The United States is ranked world’s most transparent market in 2012, according to Jones Lang LaSalle’s 2012 Global real estate transparency index. The United Kingdom and Australia are ranked second and third, respectively.
Markets are assigned to one of five transparency levels, ranging from highly-transparent, transparent, semi-transparent, low-transparency to opaque. The index assesses transparency in 97 real estate markets worldwide, weighting 83 transparency factors.
Australia’s transparency performance has not declined since the survey was last conducted two years ago.
Dr David Rees, JLL Australasian head of research, says changes to the methodology in the questionnaire resulted in a shuffling of the ranking for the top 3 countries, “But the gap in the scores amongst the top 3 remains paper thin.”
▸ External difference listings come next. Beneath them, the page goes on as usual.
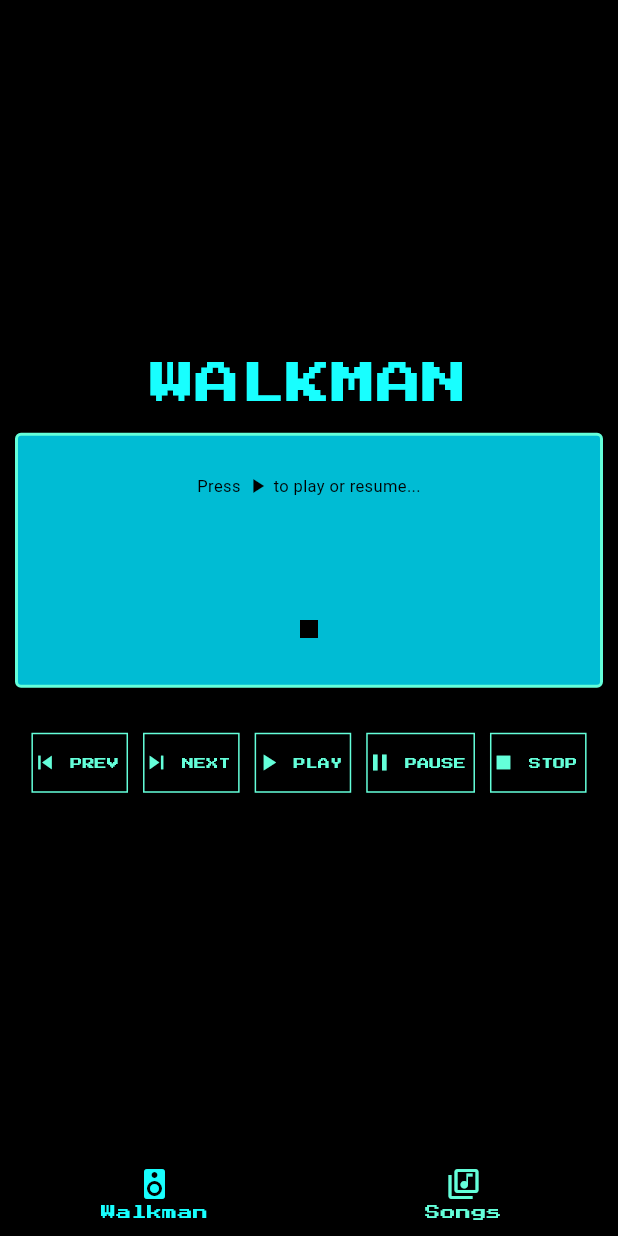
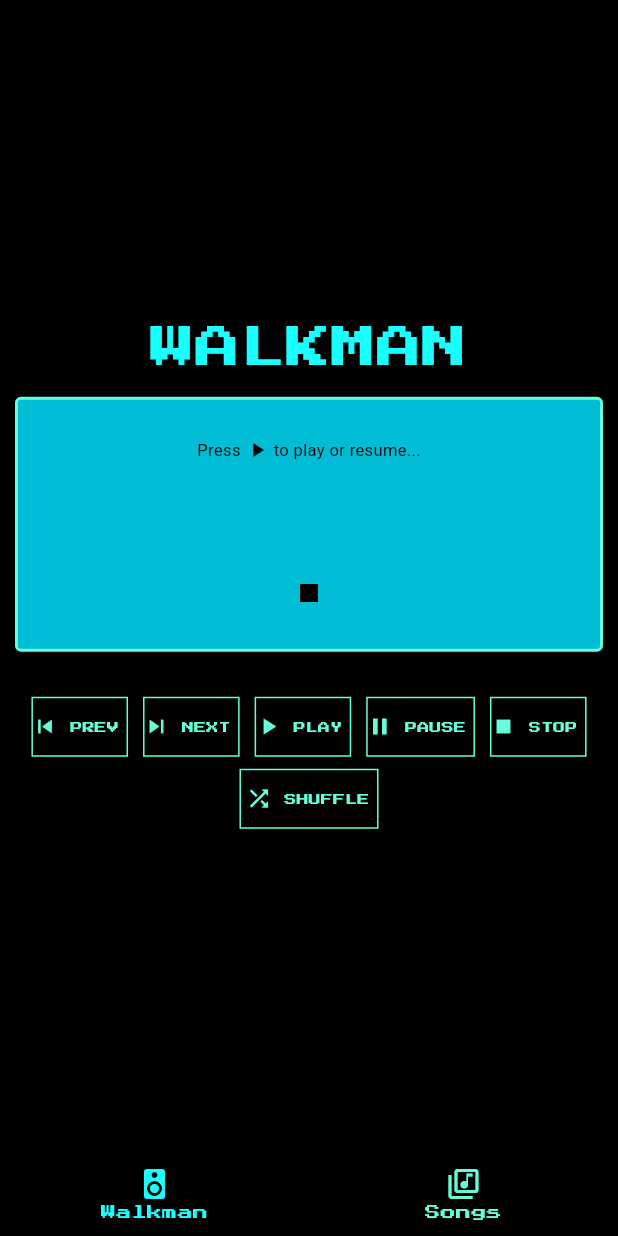
Before and after one commit to MK629/walkman, a Flutter app: the screen it shows after launch, on a phone screen of 412 x 824 dp. Run offline on Flutter 3.47's test engine with Material 3 defaults, Android fonts, the phone set to English and light mode, and no system bars; our stand-ins replace just_audio; missing offline and left inert: file_selector.

Commit message:
Implemented shuffle

```diff
--- /dev/null
+++ b/lib/components/walkman/shuffle_button.dart
@@ -0,0 +1,30 @@
+import 'package:flutter/material.dart';
+import 'package:walkman/states/walkman_state.dart';
+
+class ShuffleButton extends StatelessWidget {
+  final WalkmanState state;
+
+  const ShuffleButton({required this.state, super.key });
+
+  @override
+  Widget build(BuildContext context){
+
+    bool isShuffled = state.isShuffled;
+
+    Color foreColor = isShuffled ? Colors.black : Colors.tealAccent;
+    Color backColor = isShuffled ? Colors.tealAccent : Colors.black;
+
+    return ElevatedButton.icon(
+          onPressed: () {
+            isShuffled ? state.shuffleOff() : state.shuffleOn();
+          },
+          label: Text("SHUFFLE"),
+          icon: Icon(Icons.shuffle_sharp),
+          style: ButtonStyle(
+            foregroundColor: WidgetStateProperty.all(foreColor),
+            backgroundColor: WidgetStateProperty.all(backColor),
+            padding: WidgetStateProperty.all(EdgeInsets.only(left: 4, right: 6)),
+          ),
+        );
+  }
+}
--- a/lib/components/walkman/walkman_buttons.dart
+++ b/lib/components/walkman/walkman_buttons.dart
@@ -5,7 +5,7 @@ class WalkmanButtons extends StatelessWidget{
 
   final WalkmanState state;
 
-  const WalkmanButtons({required this.state,super.key});
+  const WalkmanButtons({required this.state, super.key});
 
   @override
   Widget build(BuildContext context) {
--- a/lib/pages/walkman.dart
+++ b/lib/pages/walkman.dart
@@ -1,5 +1,6 @@
 import 'package:flutter/material.dart';
 import 'package:provider/provider.dart';
+import 'package:walkman/components/walkman/shuffle_button.dart';
 import 'package:walkman/components/walkman/walkman_buttons.dart';
 import 'package:walkman/components/walkman/walkman_display.dart';
 import 'package:walkman/states/walkman_state.dart';
@@ -21,7 +22,8 @@ class Walkman extends StatelessWidget {
       children: [
         Text("WALKMAN", style: TextStyle(fontSize: 30, color: Colors.cyanAccent),),
         WalkmanDisplay(isPlayingMusic: isPlayingMusic, musicStatus: musicStatus, currentSong: currentSong),
-        WalkmanButtons(state: walkmanState)
+        WalkmanButtons(state: walkmanState),
+        ShuffleButton(state: walkmanState)
       ],
     );
   }
```
Also changed, not shown: lib/pages/song_library.dart (+4 -4 lines), lib/states/walkman_state.dart (+22 -2 lines).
The Netherlands, New Zealand, Canada, France, Finland, Sweden and Switzerland were also ranked highly-transparent.
Markets ranked opaque, or least transparent, were Venezuela, Mongolia, Tunisia, Ghana, Iraq, Pakistan, Algeria, Belarus, Angola, Nigeria and Sudan.
‘Leading improvers’ from the 2010 survey were growth markets Mexico, Indonesia, South Korea and Turkey. Turkey was found to have improved most in terms of transparency.
Regionally, Latin America shows the strongest progress in transparency, the index says. Brazil’s tier one cities rank second in terms of improvement, and are now ‘transparent’.
Source: Jones Lang LaSalle
The index finds debt transparency has improved since the 2010 survey, with increased data on outstanding debt and capital flows available in 11 markets. Regulators were found to have improved oversight of commercial real estate lending in 15 markets.
Canada, Australia, United States, United Kingdom and France continued to lead the index in data availability and regulatory oversight.
The index also found environmental sustainability has emerged as an important transparency factor. The United Kingdom, Australia and France were found to be the most transparent markets in terms of sustainability.
Jones Lang LaSalle says key drivers for further transparency progress will include:
Emerging economies’ growing recognition that their current lack of performance indicators and accurate market information is hindering inward investment
Credit and sovereign wealth crises will motivate regulators, central banks, foreign investors and real estate professionals toward improved transparency; offering more public data on debt and monitoring lenders more closely
Properties’ sustainable characteristics having increased influence on leasing and investment decisions, forcing greater transparency on energy efficiency and green benchmarking